Culture Media Training Academy: Correct Storage of Dehydrated Culture Media

September 13, 2019

Correct storage of dehydrated culture media powder is essential to maintain the efficacy of the product. Here we show you exactly what incorrect storage can do the media.

Video Transcript


Correct storage of the powder is essential to maintain the efficacy of the product.

The main areas of concern for dehydrated culture media are moisture heat and light damage.

Many DCM products are hygroscopic which are substances that have the tendency to absorb moisture from the air or contain hygroscopic components such as lithium chloride.

Light damage is also common due to photo active compounds these are substances capable of a chemical or physical change in the response to illumination. This is something that is found common in dichloran rose bengal chloramphenicol agar.

The majority of DCM products, unless stated otherwise, in the manufacturer's instructions for use should be stored between 2 and 30 degrees Celsius in a dark and dry area with the lids closed securely to prevent moisture getting in.

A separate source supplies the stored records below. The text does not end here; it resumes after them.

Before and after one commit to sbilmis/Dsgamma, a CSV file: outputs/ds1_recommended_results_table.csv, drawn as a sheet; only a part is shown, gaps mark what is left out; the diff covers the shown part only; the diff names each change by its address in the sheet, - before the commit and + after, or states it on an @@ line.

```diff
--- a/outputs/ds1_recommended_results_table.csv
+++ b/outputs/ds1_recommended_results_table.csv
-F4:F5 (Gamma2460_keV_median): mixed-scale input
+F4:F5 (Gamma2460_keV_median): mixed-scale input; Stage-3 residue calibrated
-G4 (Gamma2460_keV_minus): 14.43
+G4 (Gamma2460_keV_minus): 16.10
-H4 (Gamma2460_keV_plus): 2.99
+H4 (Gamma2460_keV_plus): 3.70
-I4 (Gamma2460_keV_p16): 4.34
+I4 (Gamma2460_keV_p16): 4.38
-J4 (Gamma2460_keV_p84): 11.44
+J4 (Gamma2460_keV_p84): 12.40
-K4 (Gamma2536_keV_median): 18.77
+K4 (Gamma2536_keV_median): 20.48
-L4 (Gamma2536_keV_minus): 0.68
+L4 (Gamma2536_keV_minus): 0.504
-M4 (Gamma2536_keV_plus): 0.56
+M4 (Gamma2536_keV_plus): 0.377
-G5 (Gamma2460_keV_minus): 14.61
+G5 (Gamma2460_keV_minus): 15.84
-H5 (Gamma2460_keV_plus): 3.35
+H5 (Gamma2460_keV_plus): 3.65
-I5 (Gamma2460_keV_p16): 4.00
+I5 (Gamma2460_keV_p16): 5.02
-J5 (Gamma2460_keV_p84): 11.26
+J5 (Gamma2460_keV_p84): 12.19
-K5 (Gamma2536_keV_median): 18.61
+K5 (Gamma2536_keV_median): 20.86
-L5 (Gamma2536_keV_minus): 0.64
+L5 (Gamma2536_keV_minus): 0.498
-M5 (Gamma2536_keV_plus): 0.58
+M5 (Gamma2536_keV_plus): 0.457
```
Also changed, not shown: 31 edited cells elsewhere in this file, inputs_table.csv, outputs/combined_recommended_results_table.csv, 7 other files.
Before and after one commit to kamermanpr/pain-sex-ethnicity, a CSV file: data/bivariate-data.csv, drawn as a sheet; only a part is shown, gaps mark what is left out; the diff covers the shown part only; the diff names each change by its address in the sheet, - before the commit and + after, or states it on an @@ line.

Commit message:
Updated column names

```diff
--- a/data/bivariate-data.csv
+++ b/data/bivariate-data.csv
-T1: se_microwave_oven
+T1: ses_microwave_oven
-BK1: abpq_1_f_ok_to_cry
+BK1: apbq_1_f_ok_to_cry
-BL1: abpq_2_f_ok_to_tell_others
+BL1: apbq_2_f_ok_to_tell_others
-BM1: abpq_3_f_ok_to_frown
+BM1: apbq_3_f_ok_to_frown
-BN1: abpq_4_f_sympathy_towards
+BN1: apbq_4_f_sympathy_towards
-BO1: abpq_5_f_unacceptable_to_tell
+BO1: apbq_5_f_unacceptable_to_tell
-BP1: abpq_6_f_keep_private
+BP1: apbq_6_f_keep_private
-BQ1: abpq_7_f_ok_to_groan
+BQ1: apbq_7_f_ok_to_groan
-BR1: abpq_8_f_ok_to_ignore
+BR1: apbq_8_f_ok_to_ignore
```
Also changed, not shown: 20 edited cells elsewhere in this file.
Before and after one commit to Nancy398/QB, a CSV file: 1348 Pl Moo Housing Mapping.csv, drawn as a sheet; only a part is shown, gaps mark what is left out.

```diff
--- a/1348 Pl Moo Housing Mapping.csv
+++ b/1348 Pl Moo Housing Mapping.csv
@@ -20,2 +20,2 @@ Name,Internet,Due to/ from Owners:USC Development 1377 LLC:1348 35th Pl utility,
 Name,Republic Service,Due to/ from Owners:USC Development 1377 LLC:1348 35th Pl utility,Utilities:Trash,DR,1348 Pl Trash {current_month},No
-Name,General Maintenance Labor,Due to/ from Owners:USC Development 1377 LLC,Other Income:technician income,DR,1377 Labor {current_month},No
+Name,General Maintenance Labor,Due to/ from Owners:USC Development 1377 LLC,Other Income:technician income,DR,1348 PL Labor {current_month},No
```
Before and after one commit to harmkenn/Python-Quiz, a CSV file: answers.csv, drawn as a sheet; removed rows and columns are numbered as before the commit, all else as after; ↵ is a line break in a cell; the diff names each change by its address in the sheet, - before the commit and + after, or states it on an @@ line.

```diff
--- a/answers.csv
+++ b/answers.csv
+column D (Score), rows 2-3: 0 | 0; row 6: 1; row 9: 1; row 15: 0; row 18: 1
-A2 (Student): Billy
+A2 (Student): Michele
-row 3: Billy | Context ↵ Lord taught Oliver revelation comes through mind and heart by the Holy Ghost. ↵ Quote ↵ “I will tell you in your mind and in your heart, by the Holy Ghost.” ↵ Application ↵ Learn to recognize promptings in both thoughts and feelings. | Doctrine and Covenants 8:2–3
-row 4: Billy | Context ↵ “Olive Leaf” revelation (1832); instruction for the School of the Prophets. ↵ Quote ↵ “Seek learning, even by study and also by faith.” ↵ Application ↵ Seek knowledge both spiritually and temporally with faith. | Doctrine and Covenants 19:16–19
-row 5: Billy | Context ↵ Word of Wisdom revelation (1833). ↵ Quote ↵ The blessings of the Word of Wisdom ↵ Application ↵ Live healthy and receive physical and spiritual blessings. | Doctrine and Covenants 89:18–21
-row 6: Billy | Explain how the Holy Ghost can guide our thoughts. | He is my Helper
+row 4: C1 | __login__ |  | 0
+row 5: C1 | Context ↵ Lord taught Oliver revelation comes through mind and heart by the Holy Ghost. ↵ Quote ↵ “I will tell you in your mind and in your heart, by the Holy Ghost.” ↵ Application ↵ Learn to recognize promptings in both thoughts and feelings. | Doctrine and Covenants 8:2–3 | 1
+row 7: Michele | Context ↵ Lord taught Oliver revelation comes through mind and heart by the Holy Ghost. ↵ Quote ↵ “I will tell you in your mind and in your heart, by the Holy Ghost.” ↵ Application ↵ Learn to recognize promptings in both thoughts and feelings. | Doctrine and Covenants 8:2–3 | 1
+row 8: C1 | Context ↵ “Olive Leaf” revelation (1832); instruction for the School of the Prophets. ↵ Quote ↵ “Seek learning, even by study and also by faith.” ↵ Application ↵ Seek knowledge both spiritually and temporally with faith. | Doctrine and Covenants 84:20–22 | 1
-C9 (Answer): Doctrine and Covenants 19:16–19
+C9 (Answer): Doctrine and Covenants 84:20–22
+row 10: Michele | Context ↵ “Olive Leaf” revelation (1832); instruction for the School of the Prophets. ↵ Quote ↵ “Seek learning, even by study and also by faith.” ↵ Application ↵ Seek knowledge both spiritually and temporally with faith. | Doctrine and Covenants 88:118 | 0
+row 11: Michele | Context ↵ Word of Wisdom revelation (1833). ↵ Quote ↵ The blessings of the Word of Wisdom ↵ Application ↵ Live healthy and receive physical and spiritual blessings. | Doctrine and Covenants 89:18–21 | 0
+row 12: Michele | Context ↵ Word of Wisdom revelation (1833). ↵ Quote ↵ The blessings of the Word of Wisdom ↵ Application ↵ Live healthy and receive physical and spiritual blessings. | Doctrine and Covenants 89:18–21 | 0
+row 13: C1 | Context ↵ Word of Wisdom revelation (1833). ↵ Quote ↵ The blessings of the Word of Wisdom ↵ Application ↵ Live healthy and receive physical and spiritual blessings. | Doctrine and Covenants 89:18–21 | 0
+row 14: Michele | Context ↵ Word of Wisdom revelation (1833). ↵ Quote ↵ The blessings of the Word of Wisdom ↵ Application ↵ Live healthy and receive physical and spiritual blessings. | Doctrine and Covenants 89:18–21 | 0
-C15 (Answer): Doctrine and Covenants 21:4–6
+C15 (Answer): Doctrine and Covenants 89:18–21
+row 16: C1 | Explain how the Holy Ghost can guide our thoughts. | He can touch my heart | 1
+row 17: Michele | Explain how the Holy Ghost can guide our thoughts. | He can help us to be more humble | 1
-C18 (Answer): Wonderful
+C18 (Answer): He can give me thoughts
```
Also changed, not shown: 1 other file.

Here I have three examples of dehydrated culture media. Each one progressively more moisture damage than the other. It is for this reason that one of the first physical checks we would advise if you are uncertain about the integrity of your media following storage is to check that the powder is fine free-flowing and homogeneous as you can see with this last sample.


Category: Solution Spotlights, Laboratory, University & Research, Microbiology